Treatment support and advocacy: As with other special need disorders, there is a high demand on parents of depressed youths to support mental health interventions. This goes beyond sheer availability, as there are invariably parent and family components to treatment plans for these adolescents. Medication may also be indicated, but parents sometimes disagree with this medical intervention. If a treatment plan has been determined and one parent is unable or unwilling to support it, the parent who will cooperate with and facilitate treatment may need to have temporary sole legal custody for decision making in this domain. Additionally, some seriously depressed children or teenagers may be unable to function in a regular school environment for a period of time.
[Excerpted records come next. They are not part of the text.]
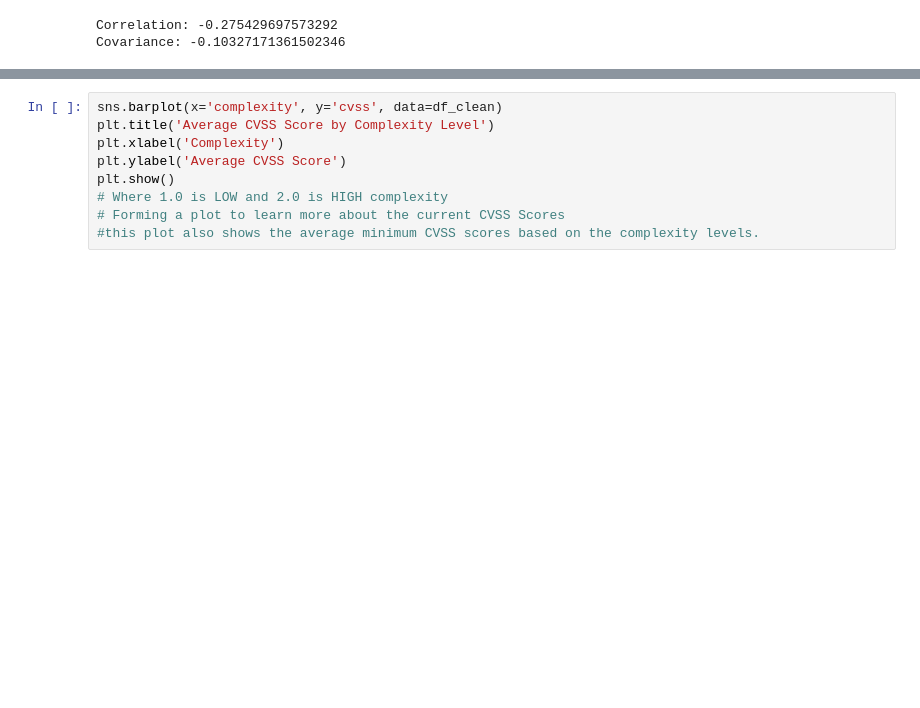
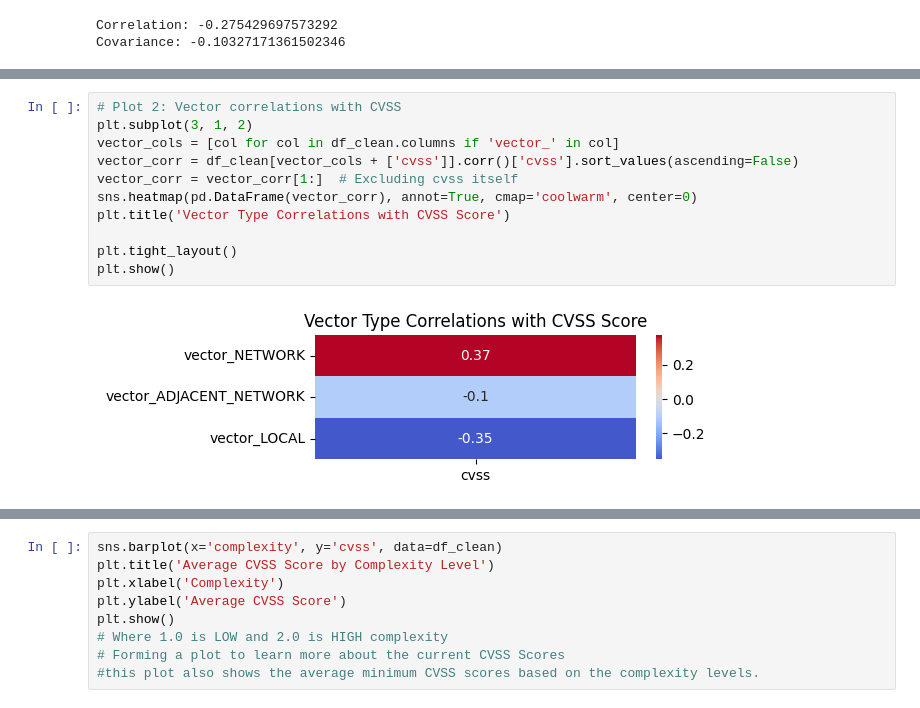
Before and after one commit to S10241798/AITT, a Jupyter notebook: AITT Assignment.ipynb, the cells around one changed output, grey strips where cells are left out. Drawn from its saved outputs; the diff is of its cells as text; blank space fills up the shorter version.

```diff
--- a/AITT Assignment.ipynb
+++ b/AITT Assignment.ipynb
@@ -341,0 +357,13 @@ Covariance: -0.10327171361502346
+# %%
+# Plot 2: Vector correlations with CVSS
+plt.subplot(3, 1, 2)
+vector_cols = [col for col in df_clean.columns if 'vector_' in col]
+vector_corr = df_clean[vector_cols + ['cvss']].corr()['cvss'].sort_values(ascending=False)
+vector_corr = vector_corr[1:]  # Excluding cvss itself
+sns.heatmap(pd.DataFrame(vector_corr), annot=True, cmap='coolwarm', center=0)
+plt.title('Vector Type Correlations with CVSS Score')
+
+plt.tight_layout()
+plt.show()
+# %% [output]
+[figure, added]
```
Also changed, not shown: parts of 31 cells of this notebook.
They may need to be placed on a “home and hospital” program, whereby they complete school lessons and assignments at home, under the supervision of a teacher designated by the school. Such home-based interventions often either requires an IEP being completed by the school, or a psychiatrist’s or psychologist’s written diagnosis and recommendation to the school often compels the school to arrange a home and hospital program. This demands not only parent availability, but assertive advocacy. In such situations, typical joint physical custody plans for this age group are rarely appropriate.
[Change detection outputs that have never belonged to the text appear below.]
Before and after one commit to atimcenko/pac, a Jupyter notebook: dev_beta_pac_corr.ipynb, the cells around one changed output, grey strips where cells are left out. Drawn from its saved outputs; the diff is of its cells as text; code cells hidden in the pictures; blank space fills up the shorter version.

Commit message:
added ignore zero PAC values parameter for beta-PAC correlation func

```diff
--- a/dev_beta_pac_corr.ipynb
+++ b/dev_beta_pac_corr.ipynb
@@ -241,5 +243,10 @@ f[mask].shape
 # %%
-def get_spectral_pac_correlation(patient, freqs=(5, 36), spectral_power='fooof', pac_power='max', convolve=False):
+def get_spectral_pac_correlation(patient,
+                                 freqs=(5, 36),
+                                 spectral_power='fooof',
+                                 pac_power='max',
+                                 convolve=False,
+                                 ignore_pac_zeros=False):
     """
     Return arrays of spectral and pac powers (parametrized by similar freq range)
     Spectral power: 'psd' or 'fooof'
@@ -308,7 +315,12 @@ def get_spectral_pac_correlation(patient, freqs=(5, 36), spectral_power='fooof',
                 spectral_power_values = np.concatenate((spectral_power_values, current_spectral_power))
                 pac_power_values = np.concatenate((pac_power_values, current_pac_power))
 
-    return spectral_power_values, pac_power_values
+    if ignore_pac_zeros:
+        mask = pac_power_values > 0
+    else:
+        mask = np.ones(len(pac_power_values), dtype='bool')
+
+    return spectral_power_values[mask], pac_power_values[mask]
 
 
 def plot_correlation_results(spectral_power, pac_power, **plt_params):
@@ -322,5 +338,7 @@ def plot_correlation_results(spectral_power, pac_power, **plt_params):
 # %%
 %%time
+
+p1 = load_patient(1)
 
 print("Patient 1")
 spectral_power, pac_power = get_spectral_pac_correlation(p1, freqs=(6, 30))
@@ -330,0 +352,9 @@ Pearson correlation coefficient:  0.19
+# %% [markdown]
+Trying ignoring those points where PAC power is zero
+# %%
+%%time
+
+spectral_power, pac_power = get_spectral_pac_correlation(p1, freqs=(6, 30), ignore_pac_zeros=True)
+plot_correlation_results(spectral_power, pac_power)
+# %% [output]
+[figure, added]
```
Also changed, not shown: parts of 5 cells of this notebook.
Parent communication and co-parenting relationship: Sound co-parenting relationships and reasonably healthy communication between parents is a general protective factor in divorce. The opposite—poor collaboration and communication—are especially salient risk factors in families with seriously depressed teens. Particularly given adolescents’ normative tendency to hold private their thoughts and feelings from their parents, coupled with the fact that teenage depression is not always recognizable to adults, the stakes are high when one parents misses critical signs of danger. When one parent’s resentments toward the other trump their willingness to work together, the depressed youth is extremely vulnerable. We want to emphasize however, that while it may be advisable to place a seriously depressed youth in one parent’s home, there are further risks when the other parent drops out of the picture. Thus, the custodial parent should also be the parent who understands the teenager’s need to keep contact with the non-custodial parent and will facilitate that contact, despite a changed timeshare schedule. Seeking the input of teenagers is especially important in determining the best custodial arrangement for assisting the depressed child or teenager to improve his or her symptoms and reduce the possibility of suicidal or non-suicidal self-injurious behavior.